- Rhymes: -aɪən
cion (plural cions)
- (chiefly in botanical senses) Alternative spelling of scion.
- 1621–1626 (published posthumously in 1627): Francis Bacon, Sylva Sylvarum : or, A Natural History ; in ten centuries, century V, Experiments in consort touching the putting back or retardation of germination, ¶ 421; reprinted in:
- 1838, The works of Lord Bacon : with an introductory essay, and a portrait ; in two volumes, volume 1, page 133 (London : William Ball, Paternoster Row ; stereotyped and printed by John Childs and son)

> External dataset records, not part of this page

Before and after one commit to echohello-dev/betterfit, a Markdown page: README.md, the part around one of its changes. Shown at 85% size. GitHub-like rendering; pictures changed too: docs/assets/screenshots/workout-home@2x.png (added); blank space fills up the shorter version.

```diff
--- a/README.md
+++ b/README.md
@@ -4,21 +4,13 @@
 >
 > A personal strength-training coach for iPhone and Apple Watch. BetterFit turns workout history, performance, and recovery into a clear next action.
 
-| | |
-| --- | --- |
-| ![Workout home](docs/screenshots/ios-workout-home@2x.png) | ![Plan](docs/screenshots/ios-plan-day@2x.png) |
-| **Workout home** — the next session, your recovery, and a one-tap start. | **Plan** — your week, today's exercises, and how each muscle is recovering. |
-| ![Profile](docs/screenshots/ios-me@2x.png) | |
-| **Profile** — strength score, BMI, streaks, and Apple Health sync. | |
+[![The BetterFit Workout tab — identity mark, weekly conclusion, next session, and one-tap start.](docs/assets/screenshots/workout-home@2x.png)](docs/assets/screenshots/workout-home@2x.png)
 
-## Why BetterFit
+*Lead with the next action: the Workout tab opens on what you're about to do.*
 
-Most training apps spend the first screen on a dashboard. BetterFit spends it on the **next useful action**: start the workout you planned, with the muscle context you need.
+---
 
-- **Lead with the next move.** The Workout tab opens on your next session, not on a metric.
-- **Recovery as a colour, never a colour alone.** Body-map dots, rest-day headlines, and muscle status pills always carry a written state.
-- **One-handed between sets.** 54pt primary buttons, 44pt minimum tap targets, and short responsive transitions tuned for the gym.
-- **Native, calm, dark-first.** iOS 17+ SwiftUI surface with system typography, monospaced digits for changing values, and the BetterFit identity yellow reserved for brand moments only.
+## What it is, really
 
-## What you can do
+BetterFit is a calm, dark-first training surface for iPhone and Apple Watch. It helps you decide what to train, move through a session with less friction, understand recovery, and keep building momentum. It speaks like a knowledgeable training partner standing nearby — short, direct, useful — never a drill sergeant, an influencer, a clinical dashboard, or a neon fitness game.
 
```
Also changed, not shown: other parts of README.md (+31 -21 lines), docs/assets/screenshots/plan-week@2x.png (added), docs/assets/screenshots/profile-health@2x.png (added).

- 421. Men have entertained a conceit that showeth prettily ; namely, that if you graft a late-coming fruit upon a stock of a fruit-tree that cometh early, the graft will bear early ; as a peach upon a cherry ; and contrariwise, if an early-coming fruit upon a stock of a fruit-tree that cometh late, the graft will bear fruit late ; as a cherry upon a peach. But these are but imaginations, and untrue. The cause is, for that the cion overruleth the stock quite : and the stock is but passive only, and giveth aliment, but no motion to the graft.

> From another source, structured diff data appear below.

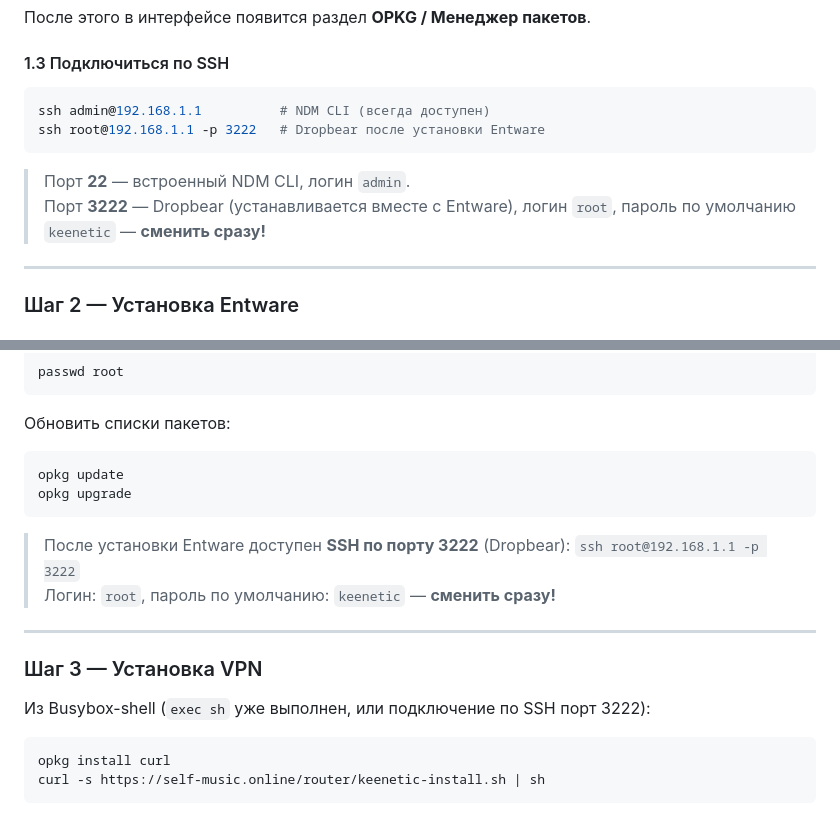
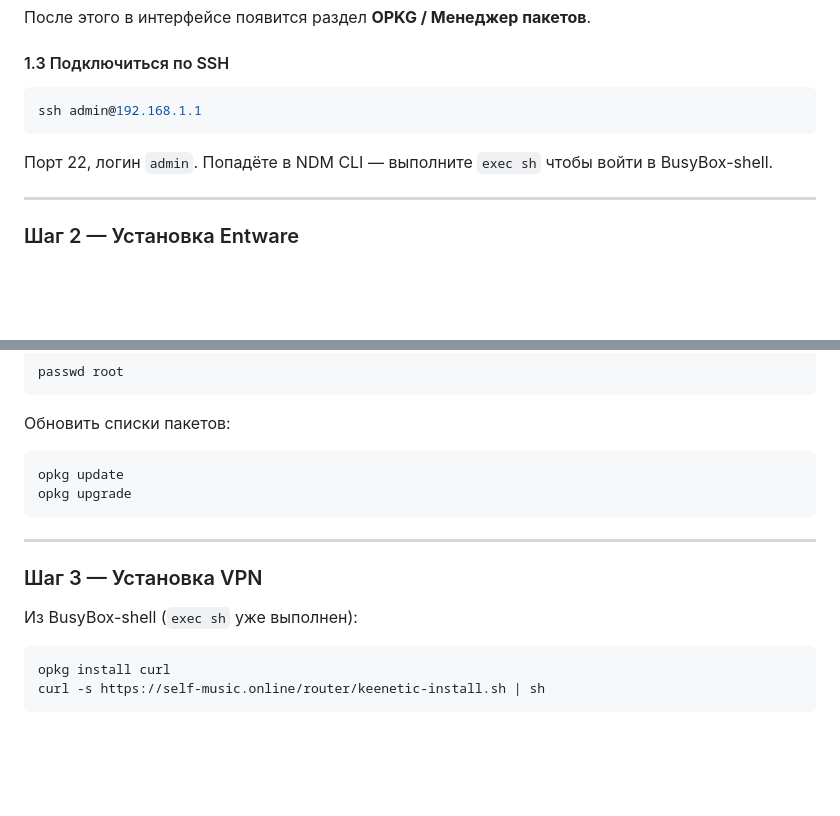
Before and after one commit to kalitkin/router, a Markdown page: README.md, 2 parts joined by grey strips. GitHub-like rendering; blank space fills up the shorter version.

Commit message:
fix(readme): keenetic SSH is port 22 (admin), remove wrong port 3222/dropbear

````diff
--- a/README.md
+++ b/README.md
@@ -164,12 +164,10 @@ system configuration save
 #### 1.3 Подключиться по SSH
 
 ```sh
-ssh admin@192.168.1.1          # NDM CLI (всегда доступен)
-ssh root@192.168.1.1 -p 3222   # Dropbear после установки Entware
+ssh admin@192.168.1.1
 ```
 
-> Порт **22** — встроенный NDM CLI, логин `admin`.
-> Порт **3222** — Dropbear (устанавливается вместе с Entware), логин `root`, пароль по умолчанию `keenetic` — **сменить сразу!**
+Порт 22, логин `admin`. Попадёте в NDM CLI — выполните `exec sh` чтобы войти в BusyBox-shell.
 
 ---
 
@@ -225,14 +223,11 @@ opkg update
 opkg upgrade
 ```
 
-> После установки Entware доступен **SSH по порту 3222** (Dropbear): `ssh root@192.168.1.1 -p 3222`
-> Логин: `root`, пароль по умолчанию: `keenetic` — **сменить сразу!**
-
 ---
 
 ### Шаг 3 — Установка VPN
 
-Из Busybox-shell (`exec sh` уже выполнен, или подключение по SSH порт 3222):
+Из BusyBox-shell (`exec sh` уже выполнен):
 
 ```sh
 opkg install curl
````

From Old Irish cin (“guilt, fault, crime, offence; payment due, levy, exaction; booty, plunder; victory, triumph, success; share, due portion; love, affection; esteem, respect; ”).

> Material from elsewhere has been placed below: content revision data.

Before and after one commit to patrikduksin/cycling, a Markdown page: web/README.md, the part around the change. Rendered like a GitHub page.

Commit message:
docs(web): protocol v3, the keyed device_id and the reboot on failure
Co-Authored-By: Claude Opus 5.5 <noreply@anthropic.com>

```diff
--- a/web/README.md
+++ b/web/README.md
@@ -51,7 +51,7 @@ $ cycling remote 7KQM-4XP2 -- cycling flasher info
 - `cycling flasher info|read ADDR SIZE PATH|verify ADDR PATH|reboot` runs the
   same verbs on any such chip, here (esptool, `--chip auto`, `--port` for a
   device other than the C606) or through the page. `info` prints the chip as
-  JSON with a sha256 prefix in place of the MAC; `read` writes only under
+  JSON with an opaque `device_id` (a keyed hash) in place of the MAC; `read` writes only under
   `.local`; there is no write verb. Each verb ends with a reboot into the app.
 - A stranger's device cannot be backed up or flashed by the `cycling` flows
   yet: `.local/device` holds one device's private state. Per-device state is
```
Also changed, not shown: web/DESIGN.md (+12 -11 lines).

Noun 1 
cion m (genitive ceana)
Derived terms 
Noun 2 
cion m (genitive cion)
Derived terms 
Noun 3 
|Note: Some of these forms may be hypothetical. Not every
possible mutated form of every word actually occurs.
Scottish Gaelic 
cion m (genitive cion, no plural)